Exercise objective
Retype the entries exactly; omit all pictures.

══════════

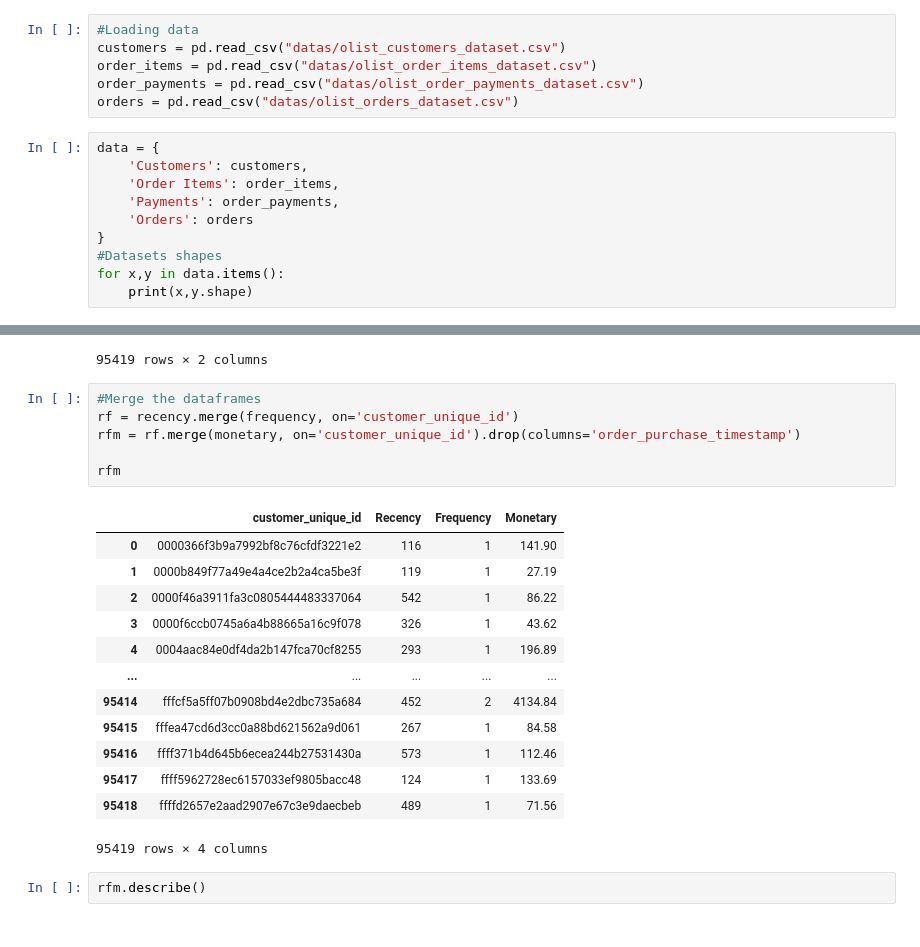
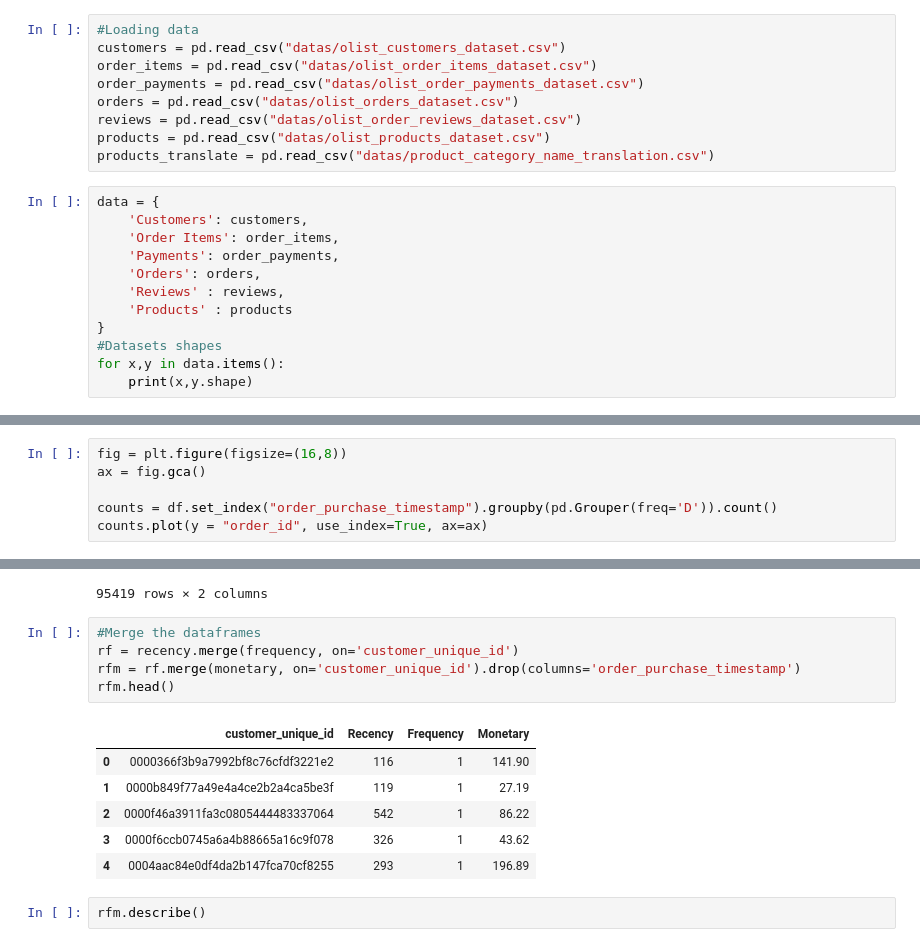
Before and after one commit to onangeko/redstring, a Jupyter notebook: client_analysis_rfm_clustering.ipynb, the cells around one changed output, grey strips where cells are left out. Drawn from its saved outputs; the diff is of its cells as text.

```diff
--- a/client_analysis_rfm_clustering.ipynb
+++ b/client_analysis_rfm_clustering.ipynb
@@ -45,12 +86,17 @@ customers = pd.read_csv("datas/olist_customers_dataset.csv")
 order_items = pd.read_csv("datas/olist_order_items_dataset.csv")
 order_payments = pd.read_csv("datas/olist_order_payments_dataset.csv")
 orders = pd.read_csv("datas/olist_orders_dataset.csv")
+reviews = pd.read_csv("datas/olist_order_reviews_dataset.csv")
+products = pd.read_csv("datas/olist_products_dataset.csv")
+products_translate = pd.read_csv("datas/product_category_name_translation.csv")
 # %%
 data = {
     'Customers': customers,
     'Order Items': order_items,
     'Payments': order_payments,
-    'Orders': orders
+    'Orders': orders,
+    'Reviews' : reviews,
+    'Products' : products
 }
 #Datasets shapes
 for x,y in data.items():
@@ -134,0 +204,6 @@ df.describe()
+# %%
+fig = plt.figure(figsize=(16,8))
+ax = fig.gca()
+
+counts = df.set_index("order_purchase_timestamp").groupby(pd.Grouper(freq='D')).count()
+counts.plot(y = "order_id", use_index=True, ax=ax)
@@ -214,23 +306,15 @@ monetary
 # %%
 #Merge the dataframes
 rf = recency.merge(frequency, on='customer_unique_id')
 rfm = rf.merge(monetary, on='customer_unique_id').drop(columns='order_purchase_timestamp')
-
-rfm
+rfm.head()
 # %% [output]
 |  | customer_unique_id | Recency | Frequency | Monetary |
 | 0 | 0000366f3b9a7992bf8c76cfdf3221e2 | 116 | 1 | 141.90 |
 | 1 | 0000b849f77a49e4a4ce2b2a4ca5be3f | 119 | 1 | 27.19 |
 | 2 | 0000f46a3911fa3c0805444483337064 | 542 | 1 | 86.22 |
 | 3 | 0000f6ccb0745a6a4b88665a16c9f078 | 326 | 1 | 43.62 |
 | 4 | 0004aac84e0df4da2b147fca70cf8255 | 293 | 1 | 196.89 |
-| ... | ... | ... | ... | ... |
-| 95414 | fffcf5a5ff07b0908bd4e2dbc735a684 | 452 | 2 | 4134.84 |
-| 95415 | fffea47cd6d3cc0a88bd621562a9d061 | 267 | 1 | 84.58 |
-| 95416 | ffff371b4d645b6ecea244b27531430a | 573 | 1 | 112.46 |
-| 95417 | ffff5962728ec6157033ef9805bacc48 | 124 | 1 | 133.69 |
-| 95418 | ffffd2657e2aad2907e67c3e9daecbeb | 489 | 1 | 71.56 |
-95419 rows × 4 columns
 # %%
 rfm.describe()
 # %% [output]
```
Also changed, not shown: parts of 27 cells of this notebook, 1 other file.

══════════

Exercise result
Before and after one commit to onangeko/redstring, a Jupyter notebook: client_analysis_rfm_clustering.ipynb, the cells around one changed output, grey strips where cells are left out. Drawn from its saved outputs; the diff is of its cells as text.

```diff
--- a/client_analysis_rfm_clustering.ipynb
+++ b/client_analysis_rfm_clustering.ipynb
@@ -45,12 +86,17 @@ customers = pd.read_csv("datas/olist_customers_dataset.csv")
 order_items = pd.read_csv("datas/olist_order_items_dataset.csv")
 order_payments = pd.read_csv("datas/olist_order_payments_dataset.csv")
 orders = pd.read_csv("datas/olist_orders_dataset.csv")
+reviews = pd.read_csv("datas/olist_order_reviews_dataset.csv")
+products = pd.read_csv("datas/olist_products_dataset.csv")
+products_translate = pd.read_csv("datas/product_category_name_translation.csv")
 # %%
 data = {
     'Customers': customers,
     'Order Items': order_items,
     'Payments': order_payments,
-    'Orders': orders
+    'Orders': orders,
+    'Reviews' : reviews,
+    'Products' : products
 }
 #Datasets shapes
 for x,y in data.items():
@@ -134,0 +204,6 @@ df.describe()
+# %%
+fig = plt.figure(figsize=(16,8))
+ax = fig.gca()
+
+counts = df.set_index("order_purchase_timestamp").groupby(pd.Grouper(freq='D')).count()
+counts.plot(y = "order_id", use_index=True, ax=ax)
@@ -214,23 +306,15 @@ monetary
 # %%
 #Merge the dataframes
 rf = recency.merge(frequency, on='customer_unique_id')
 rfm = rf.merge(monetary, on='customer_unique_id').drop(columns='order_purchase_timestamp')
-
-rfm
+rfm.head()
 # %% [output]
 |  | customer_unique_id | Recency | Frequency | Monetary |
 | 0 | 0000366f3b9a7992bf8c76cfdf3221e2 | 116 | 1 | 141.90 |
 | 1 | 0000b849f77a49e4a4ce2b2a4ca5be3f | 119 | 1 | 27.19 |
 | 2 | 0000f46a3911fa3c0805444483337064 | 542 | 1 | 86.22 |
 | 3 | 0000f6ccb0745a6a4b88665a16c9f078 | 326 | 1 | 43.62 |
 | 4 | 0004aac84e0df4da2b147fca70cf8255 | 293 | 1 | 196.89 |
-| ... | ... | ... | ... | ... |
-| 95414 | fffcf5a5ff07b0908bd4e2dbc735a684 | 452 | 2 | 4134.84 |
-| 95415 | fffea47cd6d3cc0a88bd621562a9d061 | 267 | 1 | 84.58 |
-| 95416 | ffff371b4d645b6ecea244b27531430a | 573 | 1 | 112.46 |
-| 95417 | ffff5962728ec6157033ef9805bacc48 | 124 | 1 | 133.69 |
-| 95418 | ffffd2657e2aad2907e67c3e9daecbeb | 489 | 1 | 71.56 |
-95419 rows × 4 columns
 # %%
 rfm.describe()
 # %% [output]
```
Also changed, not shown: parts of 27 cells of this notebook, 1 other file.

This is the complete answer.